This is Lloyd Webber’s first work with a competent lyricist (T.S. Eliot, not having written for the musical theater, doesn’t count), and Zippel, though less than inspired here, has done a workmanlike job, from what I could hear of it. I think I’d probably trust him, rather than librettist Charlotte Jones, to rework the book, which badly needs both refocusing and enriching. What’s astonishing is that a piece so long (two hours 50 minutes, with one intermission), telling a tricky but comparatively simple story, should seem so crude. The worst sufferer from this is Ron Bohmer, the usually fine actor who plays the villain, Sir Percival Glyde: He gets roughly two minutes of charming suavity, after which he does nothing but rant, bully, and gnash his teeth uninterestingly for an act and a half. Meantime, his sidekick, Count Fosco, has unwisely been built up into a starring role for Michael Ball, who overplays it amusingly, taking up acres of stage time with his endlessly underlined Italian-ness and eccentricity, complete with a trained white rat that runs across his shoulder blades in his big solo. The rat gets a hand (I suppose I mean that in both senses, since Fosco is a rat too), but really should be removed, since he amounts to nothing but a prolonged stage wait as far as the story goes. And in a melodrama the story is everything. Maybe he could get a job with the Moscow Cat Circus.

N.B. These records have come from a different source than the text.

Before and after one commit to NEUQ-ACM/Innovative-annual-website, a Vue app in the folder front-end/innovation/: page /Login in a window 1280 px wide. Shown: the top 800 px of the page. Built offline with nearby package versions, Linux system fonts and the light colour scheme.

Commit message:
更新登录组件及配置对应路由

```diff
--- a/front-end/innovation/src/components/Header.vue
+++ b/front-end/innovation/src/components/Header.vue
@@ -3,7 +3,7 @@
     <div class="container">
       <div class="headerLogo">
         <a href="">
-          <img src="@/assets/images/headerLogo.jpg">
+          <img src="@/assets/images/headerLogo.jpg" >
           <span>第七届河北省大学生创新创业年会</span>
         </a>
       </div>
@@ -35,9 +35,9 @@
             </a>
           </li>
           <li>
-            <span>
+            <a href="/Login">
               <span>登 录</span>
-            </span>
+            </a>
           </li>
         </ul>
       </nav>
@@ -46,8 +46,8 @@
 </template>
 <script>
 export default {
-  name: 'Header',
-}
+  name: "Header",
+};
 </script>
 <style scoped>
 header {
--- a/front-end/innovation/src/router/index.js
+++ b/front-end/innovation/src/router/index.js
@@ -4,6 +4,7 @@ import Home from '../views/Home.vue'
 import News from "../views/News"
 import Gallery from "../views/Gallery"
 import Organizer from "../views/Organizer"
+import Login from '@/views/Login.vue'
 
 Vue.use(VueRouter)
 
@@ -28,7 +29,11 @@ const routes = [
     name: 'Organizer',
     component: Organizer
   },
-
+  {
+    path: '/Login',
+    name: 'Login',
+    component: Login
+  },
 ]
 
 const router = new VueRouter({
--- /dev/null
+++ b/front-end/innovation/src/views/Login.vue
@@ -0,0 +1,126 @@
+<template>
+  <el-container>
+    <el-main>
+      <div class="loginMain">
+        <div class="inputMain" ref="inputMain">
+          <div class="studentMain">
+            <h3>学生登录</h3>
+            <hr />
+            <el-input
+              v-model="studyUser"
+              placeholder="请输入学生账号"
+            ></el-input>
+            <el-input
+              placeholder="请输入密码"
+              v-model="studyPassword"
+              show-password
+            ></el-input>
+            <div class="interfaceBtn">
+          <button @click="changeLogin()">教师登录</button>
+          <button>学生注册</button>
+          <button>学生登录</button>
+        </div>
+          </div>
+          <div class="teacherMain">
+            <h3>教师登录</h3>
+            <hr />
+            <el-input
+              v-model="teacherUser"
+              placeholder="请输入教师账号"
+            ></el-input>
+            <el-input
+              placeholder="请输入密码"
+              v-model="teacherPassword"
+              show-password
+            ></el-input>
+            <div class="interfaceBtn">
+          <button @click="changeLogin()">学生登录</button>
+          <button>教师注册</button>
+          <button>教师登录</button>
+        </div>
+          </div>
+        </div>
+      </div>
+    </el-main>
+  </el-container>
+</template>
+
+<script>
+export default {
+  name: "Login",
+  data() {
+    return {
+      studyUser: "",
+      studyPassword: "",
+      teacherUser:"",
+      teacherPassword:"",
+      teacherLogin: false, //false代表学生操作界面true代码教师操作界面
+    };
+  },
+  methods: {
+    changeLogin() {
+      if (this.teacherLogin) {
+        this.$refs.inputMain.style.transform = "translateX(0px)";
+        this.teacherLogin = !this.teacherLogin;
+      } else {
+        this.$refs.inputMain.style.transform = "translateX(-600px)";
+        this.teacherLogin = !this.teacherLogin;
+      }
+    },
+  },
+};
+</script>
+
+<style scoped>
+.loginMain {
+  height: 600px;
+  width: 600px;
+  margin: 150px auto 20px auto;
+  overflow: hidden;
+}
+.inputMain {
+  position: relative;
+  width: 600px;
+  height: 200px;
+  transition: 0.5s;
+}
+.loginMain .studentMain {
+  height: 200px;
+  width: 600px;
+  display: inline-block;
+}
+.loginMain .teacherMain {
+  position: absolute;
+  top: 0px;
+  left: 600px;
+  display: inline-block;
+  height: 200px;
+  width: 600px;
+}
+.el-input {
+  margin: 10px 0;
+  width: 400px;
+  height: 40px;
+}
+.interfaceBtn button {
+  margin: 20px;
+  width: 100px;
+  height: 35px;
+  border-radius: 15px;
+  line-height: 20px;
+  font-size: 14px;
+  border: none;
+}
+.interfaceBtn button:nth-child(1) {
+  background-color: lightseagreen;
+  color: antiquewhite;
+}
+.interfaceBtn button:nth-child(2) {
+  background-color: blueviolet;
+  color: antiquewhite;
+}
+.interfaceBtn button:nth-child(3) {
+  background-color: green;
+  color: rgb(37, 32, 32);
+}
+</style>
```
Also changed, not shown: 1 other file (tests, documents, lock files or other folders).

Collins himself adapted The Woman in White for the stage, and although I’ve never read his version (the plays he wrote with his close friend Charles Dickens are easier to find), I wouldn’t be surprised if it had both more cogency and more depth than Jones’s, probably much cut-and-pasted in the conflicting efforts to save time and leave space for the Webberian yawp. I suspect, in fact, that if one simply played a cutting of Collins’s script, with a few of Lloyd Webber’s pleasanter songs interpolated, one would probably get better results. One might even be able to use some of William Dudley’s elaborate projected settings, though Dudley would definitely have to be curbed: His scenery has a relentless restlessness: This is the first musical I’ve ever seen in which the sets do most of the dancing; probably they and not the villain should be named Glyde.

What the cast mostly does, under Trevor Nunn’s direction, is tromp back and forth randomly in dim light, suggesting that the most essential repair to
The Woman in White would be a new director. The ensemble’s characterless trudging in every crowd scene nearly kills the evening, while the principals alternate between rigor mortis and frenzy. The idea that we might care about anyone involved (melodrama thrives on audience empathy) apparently hasn’t occurred to Nunn. Maria Friedman’s doughty insistence, as the determined and resourceful but easily misled heroine, suggests heavy labor rather than heavy drama; my heart went out to her with pity for the effort involved. All in all, I recommend The Woman in White, which apparently hasn’t pleased many, to revise itself and strive to please people like me, who know how enjoyable it could be, if done well.